But Election Night turned out to be the high point for the winners. The high-income surtax was repealed in full as part of the bipartisan budget. Tipped workers were exempted from the minimum-wage law. Implementation of the marijuana initiative was delayed. And ranked-choice voting is still on the books, but only because lawmakers couldn’t agree how completely they want to tear it apart.

Since the Legislature’s work this year is not quite done, we don’t know yet whether the election reform law might be wiped off the books entirely, like the surtax, or just surgically altered, like the minimum wage. It’s safe to say that the least likely option will be for the Legislature to follow the will of the majority of voters, and make sure the new system is in place before next year’s election.

There were a number of bills before the Legislature this year aimed at making it harder to put questions before the voters, and none of them passed. But the dismissive way lawmakers dealt with the questions that the voters did approve will have a much more profound effect than any of those bill could have.

Everyone who plays a part in the political system is going to have to figure out what this across-the-board rejection says about the value of future ballot initiatives.

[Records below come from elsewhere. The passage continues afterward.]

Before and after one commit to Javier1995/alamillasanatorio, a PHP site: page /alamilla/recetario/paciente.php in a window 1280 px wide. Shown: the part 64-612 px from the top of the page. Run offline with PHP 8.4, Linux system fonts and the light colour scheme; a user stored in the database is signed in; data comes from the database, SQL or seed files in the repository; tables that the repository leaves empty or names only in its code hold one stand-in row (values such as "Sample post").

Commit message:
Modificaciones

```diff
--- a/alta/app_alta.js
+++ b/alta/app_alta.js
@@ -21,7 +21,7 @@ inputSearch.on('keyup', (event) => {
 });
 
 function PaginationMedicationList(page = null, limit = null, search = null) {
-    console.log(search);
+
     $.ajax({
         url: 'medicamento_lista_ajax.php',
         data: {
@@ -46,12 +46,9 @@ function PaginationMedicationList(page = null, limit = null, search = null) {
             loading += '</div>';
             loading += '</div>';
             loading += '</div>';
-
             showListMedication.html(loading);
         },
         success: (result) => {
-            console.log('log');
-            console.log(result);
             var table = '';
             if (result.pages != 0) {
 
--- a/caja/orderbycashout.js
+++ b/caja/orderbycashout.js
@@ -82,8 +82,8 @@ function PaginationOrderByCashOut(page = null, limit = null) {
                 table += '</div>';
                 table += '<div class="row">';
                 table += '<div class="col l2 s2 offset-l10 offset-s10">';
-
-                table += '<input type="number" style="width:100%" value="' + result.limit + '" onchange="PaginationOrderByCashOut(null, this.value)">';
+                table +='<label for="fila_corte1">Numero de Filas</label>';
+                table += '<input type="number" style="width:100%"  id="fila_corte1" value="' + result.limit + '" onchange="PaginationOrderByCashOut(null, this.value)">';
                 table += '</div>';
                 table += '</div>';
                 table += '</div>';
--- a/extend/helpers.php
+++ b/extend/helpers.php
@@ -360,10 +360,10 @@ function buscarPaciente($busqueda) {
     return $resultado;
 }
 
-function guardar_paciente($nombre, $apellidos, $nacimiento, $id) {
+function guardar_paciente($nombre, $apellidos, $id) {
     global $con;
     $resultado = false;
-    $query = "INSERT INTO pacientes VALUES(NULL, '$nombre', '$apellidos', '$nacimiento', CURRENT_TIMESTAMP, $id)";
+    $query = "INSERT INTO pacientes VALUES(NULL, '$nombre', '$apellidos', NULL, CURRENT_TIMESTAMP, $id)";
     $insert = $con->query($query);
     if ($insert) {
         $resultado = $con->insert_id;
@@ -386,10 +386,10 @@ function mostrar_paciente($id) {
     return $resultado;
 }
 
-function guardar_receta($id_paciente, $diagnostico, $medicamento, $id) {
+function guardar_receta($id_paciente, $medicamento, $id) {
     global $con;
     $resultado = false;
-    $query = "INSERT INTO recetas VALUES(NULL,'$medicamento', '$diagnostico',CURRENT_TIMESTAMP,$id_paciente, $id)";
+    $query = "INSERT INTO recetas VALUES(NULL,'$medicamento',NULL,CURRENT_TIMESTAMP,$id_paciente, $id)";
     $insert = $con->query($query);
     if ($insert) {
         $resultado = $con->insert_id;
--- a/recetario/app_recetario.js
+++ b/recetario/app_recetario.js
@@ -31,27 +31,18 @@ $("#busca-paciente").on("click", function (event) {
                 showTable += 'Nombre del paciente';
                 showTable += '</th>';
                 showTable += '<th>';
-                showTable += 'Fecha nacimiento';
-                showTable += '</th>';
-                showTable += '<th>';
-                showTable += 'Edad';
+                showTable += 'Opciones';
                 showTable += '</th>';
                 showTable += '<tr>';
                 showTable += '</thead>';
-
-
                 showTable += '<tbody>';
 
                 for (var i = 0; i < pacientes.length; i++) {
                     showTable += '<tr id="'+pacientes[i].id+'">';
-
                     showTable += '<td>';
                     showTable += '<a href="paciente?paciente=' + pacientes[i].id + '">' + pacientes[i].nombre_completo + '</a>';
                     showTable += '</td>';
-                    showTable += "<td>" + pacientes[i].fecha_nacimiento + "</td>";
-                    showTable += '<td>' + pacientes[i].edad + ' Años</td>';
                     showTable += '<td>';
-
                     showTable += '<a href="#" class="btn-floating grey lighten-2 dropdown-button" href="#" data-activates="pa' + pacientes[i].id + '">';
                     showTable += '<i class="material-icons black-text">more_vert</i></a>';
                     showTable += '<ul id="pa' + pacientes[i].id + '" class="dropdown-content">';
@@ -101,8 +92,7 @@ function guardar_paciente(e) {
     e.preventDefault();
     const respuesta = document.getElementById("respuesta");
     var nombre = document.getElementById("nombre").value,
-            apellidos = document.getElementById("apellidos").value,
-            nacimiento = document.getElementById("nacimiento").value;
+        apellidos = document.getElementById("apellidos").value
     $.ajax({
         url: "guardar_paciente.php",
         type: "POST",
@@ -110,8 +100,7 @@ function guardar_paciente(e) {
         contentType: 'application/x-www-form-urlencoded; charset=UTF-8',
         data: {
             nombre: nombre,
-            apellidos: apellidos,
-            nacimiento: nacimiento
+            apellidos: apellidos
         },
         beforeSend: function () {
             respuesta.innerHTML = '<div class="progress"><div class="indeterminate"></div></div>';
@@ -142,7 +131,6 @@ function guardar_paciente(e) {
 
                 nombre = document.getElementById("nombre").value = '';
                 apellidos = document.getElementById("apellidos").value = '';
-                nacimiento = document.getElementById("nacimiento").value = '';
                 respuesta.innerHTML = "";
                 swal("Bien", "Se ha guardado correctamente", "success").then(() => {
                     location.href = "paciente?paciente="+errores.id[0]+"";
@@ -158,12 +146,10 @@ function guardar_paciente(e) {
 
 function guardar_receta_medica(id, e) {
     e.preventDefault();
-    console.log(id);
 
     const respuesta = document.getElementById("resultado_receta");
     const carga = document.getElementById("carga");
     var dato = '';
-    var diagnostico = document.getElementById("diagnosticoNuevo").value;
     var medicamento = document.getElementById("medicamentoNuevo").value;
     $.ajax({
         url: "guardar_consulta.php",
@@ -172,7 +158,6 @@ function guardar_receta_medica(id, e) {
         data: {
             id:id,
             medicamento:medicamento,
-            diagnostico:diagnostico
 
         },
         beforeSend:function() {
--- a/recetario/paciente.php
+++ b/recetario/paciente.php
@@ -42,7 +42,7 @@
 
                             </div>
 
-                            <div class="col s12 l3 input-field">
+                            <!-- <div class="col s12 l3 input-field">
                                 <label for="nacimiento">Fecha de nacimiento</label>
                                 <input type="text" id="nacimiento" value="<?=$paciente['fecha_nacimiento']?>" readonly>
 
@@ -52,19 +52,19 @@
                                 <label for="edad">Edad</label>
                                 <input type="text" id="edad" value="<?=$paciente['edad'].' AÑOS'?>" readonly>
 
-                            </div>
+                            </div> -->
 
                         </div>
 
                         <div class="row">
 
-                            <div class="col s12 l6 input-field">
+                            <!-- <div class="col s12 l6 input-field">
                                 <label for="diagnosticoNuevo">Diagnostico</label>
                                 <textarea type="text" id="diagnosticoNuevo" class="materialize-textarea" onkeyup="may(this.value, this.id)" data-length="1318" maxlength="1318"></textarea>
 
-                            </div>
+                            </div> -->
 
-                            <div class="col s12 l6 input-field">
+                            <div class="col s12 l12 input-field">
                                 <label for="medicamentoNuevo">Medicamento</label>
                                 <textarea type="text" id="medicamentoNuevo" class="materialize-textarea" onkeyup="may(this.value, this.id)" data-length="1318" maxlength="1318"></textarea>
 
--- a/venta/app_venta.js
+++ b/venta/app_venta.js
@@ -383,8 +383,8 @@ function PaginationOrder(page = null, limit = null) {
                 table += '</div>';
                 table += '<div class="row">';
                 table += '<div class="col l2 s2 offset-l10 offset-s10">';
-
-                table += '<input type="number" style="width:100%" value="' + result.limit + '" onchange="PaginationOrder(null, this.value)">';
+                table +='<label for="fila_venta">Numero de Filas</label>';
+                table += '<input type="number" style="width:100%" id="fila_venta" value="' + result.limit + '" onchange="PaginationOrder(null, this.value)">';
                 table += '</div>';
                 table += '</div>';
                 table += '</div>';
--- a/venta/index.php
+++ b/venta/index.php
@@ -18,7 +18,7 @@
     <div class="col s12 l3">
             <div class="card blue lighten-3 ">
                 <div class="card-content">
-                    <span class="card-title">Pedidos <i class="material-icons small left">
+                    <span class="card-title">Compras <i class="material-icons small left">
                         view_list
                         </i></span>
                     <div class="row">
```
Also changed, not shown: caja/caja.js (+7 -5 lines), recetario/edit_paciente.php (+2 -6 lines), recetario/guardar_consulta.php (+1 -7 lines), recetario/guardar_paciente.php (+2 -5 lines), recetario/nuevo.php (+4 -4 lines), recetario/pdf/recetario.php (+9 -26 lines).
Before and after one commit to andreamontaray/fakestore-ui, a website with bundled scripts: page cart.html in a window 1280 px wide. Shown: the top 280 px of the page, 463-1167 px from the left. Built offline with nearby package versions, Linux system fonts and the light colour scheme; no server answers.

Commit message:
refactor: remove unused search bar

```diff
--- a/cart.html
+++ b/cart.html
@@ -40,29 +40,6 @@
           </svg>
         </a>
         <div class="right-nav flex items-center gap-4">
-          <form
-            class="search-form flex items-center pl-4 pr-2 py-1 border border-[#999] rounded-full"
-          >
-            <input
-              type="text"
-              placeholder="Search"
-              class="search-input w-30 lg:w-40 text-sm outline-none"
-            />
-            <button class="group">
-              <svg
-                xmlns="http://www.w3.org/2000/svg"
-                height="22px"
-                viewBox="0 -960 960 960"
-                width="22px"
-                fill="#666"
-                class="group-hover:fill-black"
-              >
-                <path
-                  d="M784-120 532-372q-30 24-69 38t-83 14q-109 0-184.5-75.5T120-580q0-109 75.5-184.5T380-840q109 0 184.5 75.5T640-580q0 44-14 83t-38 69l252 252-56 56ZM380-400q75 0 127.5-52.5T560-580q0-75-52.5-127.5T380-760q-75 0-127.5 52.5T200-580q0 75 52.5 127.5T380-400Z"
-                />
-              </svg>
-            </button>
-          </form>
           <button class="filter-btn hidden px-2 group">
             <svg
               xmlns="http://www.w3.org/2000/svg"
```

Voters will have to wonder whether they are saying “yes” or “no” to a new law, or just submitting a bill for the Legislature to consider. Lawmakers will have to wonder if there is a political cost to ignoring the majority of the state’s voters, especially when their home district voters did not support a winning initiative.

Strategists will wonder if it’s worth spending on a public campaign when, even if successful, opponents can just kill the law later with a little strategic lobbying in the halls of the State House.

Some things should already be clear:

Not all questions take a yes-or-no answer. Although it was highly controversial during the campaign, the marijuana referendum was the least altered by the legislative process. Part of that is because it’s expected to bring in tax revenue that appropriators were happy to spend, but also because it was a simple question. Should marijuana be legal for adults, yes or no? If yes, then there are a number of policies that have to be adjusted. But reforming the two most complicated parts of state government – the tax code and school funding formula – may be too much of a mouthful for a one-word answer.

You need boots on the ground. Ranked-choice voting passed because a majority of voters felt the current election system doesn’t work. But then 186 people elected under that system got their hands on the law and there weren’t enough who agreed that the system that had put them in office was hopelessly flawed. Outside groups can get something on the ballot, but without allies inside the Legislature, it’s very hard to get the job done.

Change requires leadership. There is no substitute for a chief executive with vision who works with the legislative branch to make compromises that move the state toward a goal. That is not what we have had in Maine for the last six years. Gov. LePage’s refusal to compromise and the “do no harm” slogan for his last two years in office means Maine will not see any changes of the scope presented to the voters last year. The next occupant of the Blaine House will be able to look at the 2016 election results and see what people want, but until that new governor is in office, we can’t expect much to change.